Change detection outputs:
——————————

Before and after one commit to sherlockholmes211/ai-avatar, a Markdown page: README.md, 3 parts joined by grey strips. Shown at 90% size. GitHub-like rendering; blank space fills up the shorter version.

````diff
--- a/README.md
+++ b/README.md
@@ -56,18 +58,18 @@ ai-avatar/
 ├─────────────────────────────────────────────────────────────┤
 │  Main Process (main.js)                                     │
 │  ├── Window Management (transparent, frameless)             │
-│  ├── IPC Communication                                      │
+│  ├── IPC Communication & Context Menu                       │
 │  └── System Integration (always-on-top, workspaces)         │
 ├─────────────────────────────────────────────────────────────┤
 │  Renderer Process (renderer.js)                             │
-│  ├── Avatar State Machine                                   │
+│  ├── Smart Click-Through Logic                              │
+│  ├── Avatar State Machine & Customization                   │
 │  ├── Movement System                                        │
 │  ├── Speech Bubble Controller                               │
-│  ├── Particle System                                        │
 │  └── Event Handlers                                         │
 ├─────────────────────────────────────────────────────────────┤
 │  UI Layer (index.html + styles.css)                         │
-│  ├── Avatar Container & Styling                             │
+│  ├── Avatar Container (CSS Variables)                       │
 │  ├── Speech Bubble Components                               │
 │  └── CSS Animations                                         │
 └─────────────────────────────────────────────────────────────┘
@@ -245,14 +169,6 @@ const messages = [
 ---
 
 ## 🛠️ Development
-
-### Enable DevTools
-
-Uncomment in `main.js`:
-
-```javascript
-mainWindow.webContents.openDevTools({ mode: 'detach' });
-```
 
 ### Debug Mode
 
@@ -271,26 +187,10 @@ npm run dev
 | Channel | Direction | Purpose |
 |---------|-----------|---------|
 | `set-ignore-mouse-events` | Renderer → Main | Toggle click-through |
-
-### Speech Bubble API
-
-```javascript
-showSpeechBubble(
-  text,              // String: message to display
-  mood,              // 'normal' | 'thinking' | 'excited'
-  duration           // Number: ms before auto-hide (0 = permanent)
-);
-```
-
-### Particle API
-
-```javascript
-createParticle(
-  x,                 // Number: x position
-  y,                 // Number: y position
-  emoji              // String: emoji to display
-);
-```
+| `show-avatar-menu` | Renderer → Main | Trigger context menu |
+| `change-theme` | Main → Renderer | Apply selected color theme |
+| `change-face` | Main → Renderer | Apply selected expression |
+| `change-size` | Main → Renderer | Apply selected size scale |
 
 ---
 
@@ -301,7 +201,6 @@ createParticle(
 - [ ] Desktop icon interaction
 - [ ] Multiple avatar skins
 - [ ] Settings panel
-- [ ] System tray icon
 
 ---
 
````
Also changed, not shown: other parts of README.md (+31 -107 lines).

——————————

▸ **Your assignment**
Set the entries down again, unchanged and complete.

▸ **Answer to the exercise**
Before and after one commit to sherlockholmes211/ai-avatar, a Markdown page: README.md, 3 parts joined by grey strips. Shown at 90% size. GitHub-like rendering; blank space fills up the shorter version.

````diff
--- a/README.md
+++ b/README.md
@@ -56,18 +58,18 @@ ai-avatar/
 ├─────────────────────────────────────────────────────────────┤
 │  Main Process (main.js)                                     │
 │  ├── Window Management (transparent, frameless)             │
-│  ├── IPC Communication                                      │
+│  ├── IPC Communication & Context Menu                       │
 │  └── System Integration (always-on-top, workspaces)         │
 ├─────────────────────────────────────────────────────────────┤
 │  Renderer Process (renderer.js)                             │
-│  ├── Avatar State Machine                                   │
+│  ├── Smart Click-Through Logic                              │
+│  ├── Avatar State Machine & Customization                   │
 │  ├── Movement System                                        │
 │  ├── Speech Bubble Controller                               │
-│  ├── Particle System                                        │
 │  └── Event Handlers                                         │
 ├─────────────────────────────────────────────────────────────┤
 │  UI Layer (index.html + styles.css)                         │
-│  ├── Avatar Container & Styling                             │
+│  ├── Avatar Container (CSS Variables)                       │
 │  ├── Speech Bubble Components                               │
 │  └── CSS Animations                                         │
 └─────────────────────────────────────────────────────────────┘
@@ -245,14 +169,6 @@ const messages = [
 ---
 
 ## 🛠️ Development
-
-### Enable DevTools
-
-Uncomment in `main.js`:
-
-```javascript
-mainWindow.webContents.openDevTools({ mode: 'detach' });
-```
 
 ### Debug Mode
 
@@ -271,26 +187,10 @@ npm run dev
 | Channel | Direction | Purpose |
 |---------|-----------|---------|
 | `set-ignore-mouse-events` | Renderer → Main | Toggle click-through |
-
-### Speech Bubble API
-
-```javascript
-showSpeechBubble(
-  text,              // String: message to display
-  mood,              // 'normal' | 'thinking' | 'excited'
-  duration           // Number: ms before auto-hide (0 = permanent)
-);
-```
-
-### Particle API
-
-```javascript
-createParticle(
-  x,                 // Number: x position
-  y,                 // Number: y position
-  emoji              // String: emoji to display
-);
-```
+| `show-avatar-menu` | Renderer → Main | Trigger context menu |
+| `change-theme` | Main → Renderer | Apply selected color theme |
+| `change-face` | Main → Renderer | Apply selected expression |
+| `change-size` | Main → Renderer | Apply selected size scale |
 
 ---
 
@@ -301,7 +201,6 @@ createParticle(
 - [ ] Desktop icon interaction
 - [ ] Multiple avatar skins
 - [ ] Settings panel
-- [ ] System tray icon
 
 ---
 
````
Also changed, not shown: other parts of README.md (+31 -107 lines).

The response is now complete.